*DATA FOR REVIEW*
------

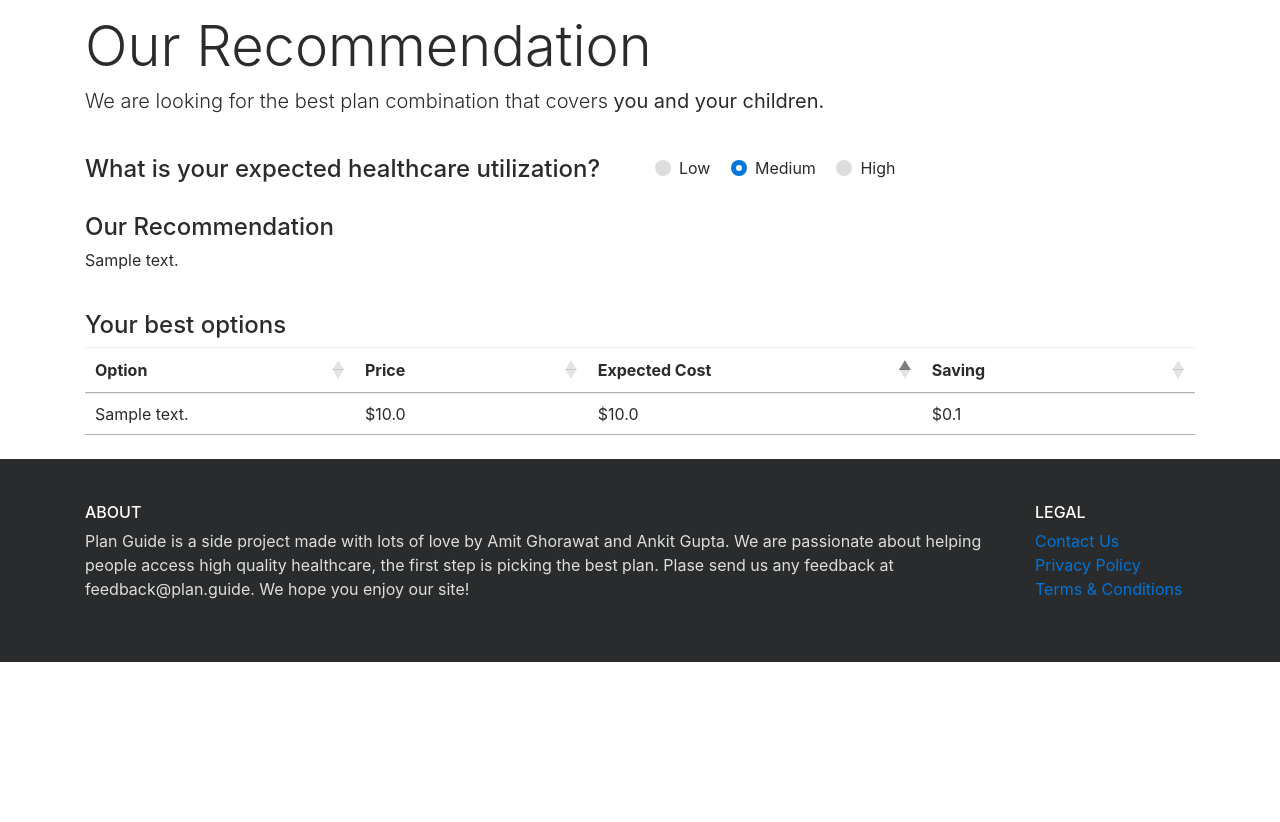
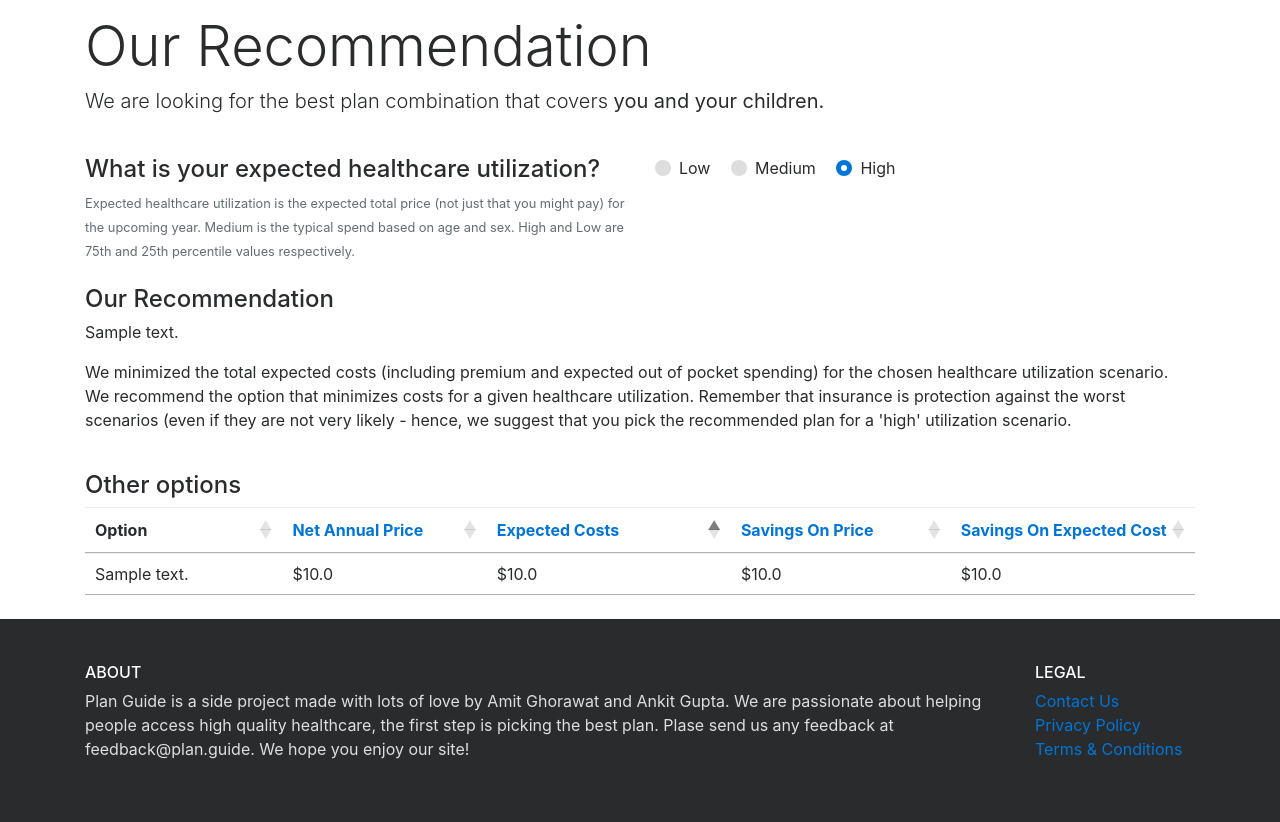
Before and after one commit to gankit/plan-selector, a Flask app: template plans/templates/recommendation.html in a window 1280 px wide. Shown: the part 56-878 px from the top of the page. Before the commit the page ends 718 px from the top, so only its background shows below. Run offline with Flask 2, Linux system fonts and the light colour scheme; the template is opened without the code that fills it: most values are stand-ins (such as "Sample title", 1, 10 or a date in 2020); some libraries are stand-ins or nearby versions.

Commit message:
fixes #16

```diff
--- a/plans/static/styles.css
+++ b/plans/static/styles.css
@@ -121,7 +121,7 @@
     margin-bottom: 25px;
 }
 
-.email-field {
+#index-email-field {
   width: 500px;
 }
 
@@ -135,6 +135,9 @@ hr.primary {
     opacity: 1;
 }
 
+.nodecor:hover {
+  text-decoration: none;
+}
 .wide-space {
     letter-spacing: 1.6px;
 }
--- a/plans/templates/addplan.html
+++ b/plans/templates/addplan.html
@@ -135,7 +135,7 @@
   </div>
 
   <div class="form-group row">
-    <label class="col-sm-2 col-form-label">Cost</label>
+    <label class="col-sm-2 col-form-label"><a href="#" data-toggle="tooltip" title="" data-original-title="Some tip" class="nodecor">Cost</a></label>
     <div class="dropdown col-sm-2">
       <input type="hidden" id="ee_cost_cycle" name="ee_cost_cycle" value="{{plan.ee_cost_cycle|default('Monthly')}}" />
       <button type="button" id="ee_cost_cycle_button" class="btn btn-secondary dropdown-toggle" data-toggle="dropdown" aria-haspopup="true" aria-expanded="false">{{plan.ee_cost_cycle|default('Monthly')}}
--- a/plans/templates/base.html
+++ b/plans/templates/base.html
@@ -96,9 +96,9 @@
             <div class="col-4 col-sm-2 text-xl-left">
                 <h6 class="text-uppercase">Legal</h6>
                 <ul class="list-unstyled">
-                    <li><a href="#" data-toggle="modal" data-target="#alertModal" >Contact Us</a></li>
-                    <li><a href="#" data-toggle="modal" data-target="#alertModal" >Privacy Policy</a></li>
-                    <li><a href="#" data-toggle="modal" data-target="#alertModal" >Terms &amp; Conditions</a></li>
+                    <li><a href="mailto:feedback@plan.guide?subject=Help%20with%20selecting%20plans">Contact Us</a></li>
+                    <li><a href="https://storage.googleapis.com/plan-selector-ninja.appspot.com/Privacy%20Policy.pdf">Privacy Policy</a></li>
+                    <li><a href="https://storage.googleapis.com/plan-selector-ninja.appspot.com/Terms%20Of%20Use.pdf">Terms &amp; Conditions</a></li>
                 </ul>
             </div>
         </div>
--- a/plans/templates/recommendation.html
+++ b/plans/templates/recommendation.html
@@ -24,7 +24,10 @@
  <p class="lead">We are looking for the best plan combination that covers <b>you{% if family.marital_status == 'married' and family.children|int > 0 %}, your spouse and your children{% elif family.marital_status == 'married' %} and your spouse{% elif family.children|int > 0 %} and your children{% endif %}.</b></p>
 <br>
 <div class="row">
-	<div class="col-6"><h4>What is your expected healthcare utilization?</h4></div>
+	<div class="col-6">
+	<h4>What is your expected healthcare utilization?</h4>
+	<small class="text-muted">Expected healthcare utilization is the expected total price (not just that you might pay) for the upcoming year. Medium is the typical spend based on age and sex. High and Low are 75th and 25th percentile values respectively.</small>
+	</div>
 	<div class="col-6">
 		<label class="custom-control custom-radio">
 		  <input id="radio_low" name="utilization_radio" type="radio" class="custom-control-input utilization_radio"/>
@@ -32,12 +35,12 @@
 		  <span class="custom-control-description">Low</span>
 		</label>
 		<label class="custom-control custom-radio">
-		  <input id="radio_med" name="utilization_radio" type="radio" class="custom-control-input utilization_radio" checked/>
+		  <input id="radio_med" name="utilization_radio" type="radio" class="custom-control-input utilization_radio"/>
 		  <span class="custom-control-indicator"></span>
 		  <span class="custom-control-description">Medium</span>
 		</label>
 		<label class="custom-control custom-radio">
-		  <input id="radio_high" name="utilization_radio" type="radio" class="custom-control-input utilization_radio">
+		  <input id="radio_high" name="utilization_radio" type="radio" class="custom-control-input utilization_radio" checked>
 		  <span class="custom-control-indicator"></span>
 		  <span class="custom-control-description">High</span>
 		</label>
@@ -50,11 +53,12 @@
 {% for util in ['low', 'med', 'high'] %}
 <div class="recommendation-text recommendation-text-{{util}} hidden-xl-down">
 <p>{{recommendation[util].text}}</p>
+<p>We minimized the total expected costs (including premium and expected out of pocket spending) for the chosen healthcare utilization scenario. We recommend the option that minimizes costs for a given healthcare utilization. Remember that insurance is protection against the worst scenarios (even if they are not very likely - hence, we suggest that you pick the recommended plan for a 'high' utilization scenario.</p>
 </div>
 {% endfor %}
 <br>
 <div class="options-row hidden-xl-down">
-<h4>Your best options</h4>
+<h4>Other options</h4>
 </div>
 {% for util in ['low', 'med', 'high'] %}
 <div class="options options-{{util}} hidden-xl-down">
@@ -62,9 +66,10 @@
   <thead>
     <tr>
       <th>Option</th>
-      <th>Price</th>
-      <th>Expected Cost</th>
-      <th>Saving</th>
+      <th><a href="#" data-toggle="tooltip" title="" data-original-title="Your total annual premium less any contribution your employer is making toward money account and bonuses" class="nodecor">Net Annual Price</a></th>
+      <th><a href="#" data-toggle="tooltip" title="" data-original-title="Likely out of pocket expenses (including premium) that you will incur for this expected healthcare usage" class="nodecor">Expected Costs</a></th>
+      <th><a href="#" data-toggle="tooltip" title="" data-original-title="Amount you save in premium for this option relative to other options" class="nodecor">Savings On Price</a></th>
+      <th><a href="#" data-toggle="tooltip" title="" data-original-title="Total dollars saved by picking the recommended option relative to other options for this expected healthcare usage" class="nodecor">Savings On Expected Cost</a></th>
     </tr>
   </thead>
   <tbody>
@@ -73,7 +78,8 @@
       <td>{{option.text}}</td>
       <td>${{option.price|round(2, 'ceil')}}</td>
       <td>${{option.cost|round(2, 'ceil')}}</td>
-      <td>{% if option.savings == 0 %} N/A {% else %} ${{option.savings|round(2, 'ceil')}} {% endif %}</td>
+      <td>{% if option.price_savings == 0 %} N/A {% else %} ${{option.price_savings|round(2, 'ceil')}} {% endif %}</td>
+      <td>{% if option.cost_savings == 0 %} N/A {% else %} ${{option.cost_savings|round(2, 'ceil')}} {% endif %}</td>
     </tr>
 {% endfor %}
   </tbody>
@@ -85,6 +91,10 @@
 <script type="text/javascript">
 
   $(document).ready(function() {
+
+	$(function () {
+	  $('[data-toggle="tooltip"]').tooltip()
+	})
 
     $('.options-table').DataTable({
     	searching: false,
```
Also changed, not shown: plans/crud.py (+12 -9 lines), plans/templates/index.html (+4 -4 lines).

------

*WHAT YOU NEED TO DO*
When you print the entries, keep every line exactly as it is and drop the pictures.

*THE ANSWER*
Before and after one commit to gankit/plan-selector, a Flask app: template plans/templates/recommendation.html in a window 1280 px wide. Shown: the part 56-878 px from the top of the page. Before the commit the page ends 718 px from the top, so only its background shows below. Run offline with Flask 2, Linux system fonts and the light colour scheme; the template is opened without the code that fills it: most values are stand-ins (such as "Sample title", 1, 10 or a date in 2020); some libraries are stand-ins or nearby versions.

Commit message:
fixes #16

```diff
--- a/plans/static/styles.css
+++ b/plans/static/styles.css
@@ -121,7 +121,7 @@
     margin-bottom: 25px;
 }
 
-.email-field {
+#index-email-field {
   width: 500px;
 }
 
@@ -135,6 +135,9 @@ hr.primary {
     opacity: 1;
 }
 
+.nodecor:hover {
+  text-decoration: none;
+}
 .wide-space {
     letter-spacing: 1.6px;
 }
--- a/plans/templates/addplan.html
+++ b/plans/templates/addplan.html
@@ -135,7 +135,7 @@
   </div>
 
   <div class="form-group row">
-    <label class="col-sm-2 col-form-label">Cost</label>
+    <label class="col-sm-2 col-form-label"><a href="#" data-toggle="tooltip" title="" data-original-title="Some tip" class="nodecor">Cost</a></label>
     <div class="dropdown col-sm-2">
       <input type="hidden" id="ee_cost_cycle" name="ee_cost_cycle" value="{{plan.ee_cost_cycle|default('Monthly')}}" />
       <button type="button" id="ee_cost_cycle_button" class="btn btn-secondary dropdown-toggle" data-toggle="dropdown" aria-haspopup="true" aria-expanded="false">{{plan.ee_cost_cycle|default('Monthly')}}
--- a/plans/templates/base.html
+++ b/plans/templates/base.html
@@ -96,9 +96,9 @@
             <div class="col-4 col-sm-2 text-xl-left">
                 <h6 class="text-uppercase">Legal</h6>
                 <ul class="list-unstyled">
-                    <li><a href="#" data-toggle="modal" data-target="#alertModal" >Contact Us</a></li>
-                    <li><a href="#" data-toggle="modal" data-target="#alertModal" >Privacy Policy</a></li>
-                    <li><a href="#" data-toggle="modal" data-target="#alertModal" >Terms &amp; Conditions</a></li>
+                    <li><a href="mailto:feedback@plan.guide?subject=Help%20with%20selecting%20plans">Contact Us</a></li>
+                    <li><a href="https://storage.googleapis.com/plan-selector-ninja.appspot.com/Privacy%20Policy.pdf">Privacy Policy</a></li>
+                    <li><a href="https://storage.googleapis.com/plan-selector-ninja.appspot.com/Terms%20Of%20Use.pdf">Terms &amp; Conditions</a></li>
                 </ul>
             </div>
         </div>
--- a/plans/templates/recommendation.html
+++ b/plans/templates/recommendation.html
@@ -24,7 +24,10 @@
  <p class="lead">We are looking for the best plan combination that covers <b>you{% if family.marital_status == 'married' and family.children|int > 0 %}, your spouse and your children{% elif family.marital_status == 'married' %} and your spouse{% elif family.children|int > 0 %} and your children{% endif %}.</b></p>
 <br>
 <div class="row">
-	<div class="col-6"><h4>What is your expected healthcare utilization?</h4></div>
+	<div class="col-6">
+	<h4>What is your expected healthcare utilization?</h4>
+	<small class="text-muted">Expected healthcare utilization is the expected total price (not just that you might pay) for the upcoming year. Medium is the typical spend based on age and sex. High and Low are 75th and 25th percentile values respectively.</small>
+	</div>
 	<div class="col-6">
 		<label class="custom-control custom-radio">
 		  <input id="radio_low" name="utilization_radio" type="radio" class="custom-control-input utilization_radio"/>
@@ -32,12 +35,12 @@
 		  <span class="custom-control-description">Low</span>
 		</label>
 		<label class="custom-control custom-radio">
-		  <input id="radio_med" name="utilization_radio" type="radio" class="custom-control-input utilization_radio" checked/>
+		  <input id="radio_med" name="utilization_radio" type="radio" class="custom-control-input utilization_radio"/>
 		  <span class="custom-control-indicator"></span>
 		  <span class="custom-control-description">Medium</span>
 		</label>
 		<label class="custom-control custom-radio">
-		  <input id="radio_high" name="utilization_radio" type="radio" class="custom-control-input utilization_radio">
+		  <input id="radio_high" name="utilization_radio" type="radio" class="custom-control-input utilization_radio" checked>
 		  <span class="custom-control-indicator"></span>
 		  <span class="custom-control-description">High</span>
 		</label>
@@ -50,11 +53,12 @@
 {% for util in ['low', 'med', 'high'] %}
 <div class="recommendation-text recommendation-text-{{util}} hidden-xl-down">
 <p>{{recommendation[util].text}}</p>
+<p>We minimized the total expected costs (including premium and expected out of pocket spending) for the chosen healthcare utilization scenario. We recommend the option that minimizes costs for a given healthcare utilization. Remember that insurance is protection against the worst scenarios (even if they are not very likely - hence, we suggest that you pick the recommended plan for a 'high' utilization scenario.</p>
 </div>
 {% endfor %}
 <br>
 <div class="options-row hidden-xl-down">
-<h4>Your best options</h4>
+<h4>Other options</h4>
 </div>
 {% for util in ['low', 'med', 'high'] %}
 <div class="options options-{{util}} hidden-xl-down">
@@ -62,9 +66,10 @@
   <thead>
     <tr>
       <th>Option</th>
-      <th>Price</th>
-      <th>Expected Cost</th>
-      <th>Saving</th>
+      <th><a href="#" data-toggle="tooltip" title="" data-original-title="Your total annual premium less any contribution your employer is making toward money account and bonuses" class="nodecor">Net Annual Price</a></th>
+      <th><a href="#" data-toggle="tooltip" title="" data-original-title="Likely out of pocket expenses (including premium) that you will incur for this expected healthcare usage" class="nodecor">Expected Costs</a></th>
+      <th><a href="#" data-toggle="tooltip" title="" data-original-title="Amount you save in premium for this option relative to other options" class="nodecor">Savings On Price</a></th>
+      <th><a href="#" data-toggle="tooltip" title="" data-original-title="Total dollars saved by picking the recommended option relative to other options for this expected healthcare usage" class="nodecor">Savings On Expected Cost</a></th>
     </tr>
   </thead>
   <tbody>
@@ -73,7 +78,8 @@
       <td>{{option.text}}</td>
       <td>${{option.price|round(2, 'ceil')}}</td>
       <td>${{option.cost|round(2, 'ceil')}}</td>
-      <td>{% if option.savings == 0 %} N/A {% else %} ${{option.savings|round(2, 'ceil')}} {% endif %}</td>
+      <td>{% if option.price_savings == 0 %} N/A {% else %} ${{option.price_savings|round(2, 'ceil')}} {% endif %}</td>
+      <td>{% if option.cost_savings == 0 %} N/A {% else %} ${{option.cost_savings|round(2, 'ceil')}} {% endif %}</td>
     </tr>
 {% endfor %}
   </tbody>
@@ -85,6 +91,10 @@
 <script type="text/javascript">
 
   $(document).ready(function() {
+
+	$(function () {
+	  $('[data-toggle="tooltip"]').tooltip()
+	})
 
     $('.options-table').DataTable({
     	searching: false,
```
Also changed, not shown: plans/crud.py (+12 -9 lines), plans/templates/index.html (+4 -4 lines).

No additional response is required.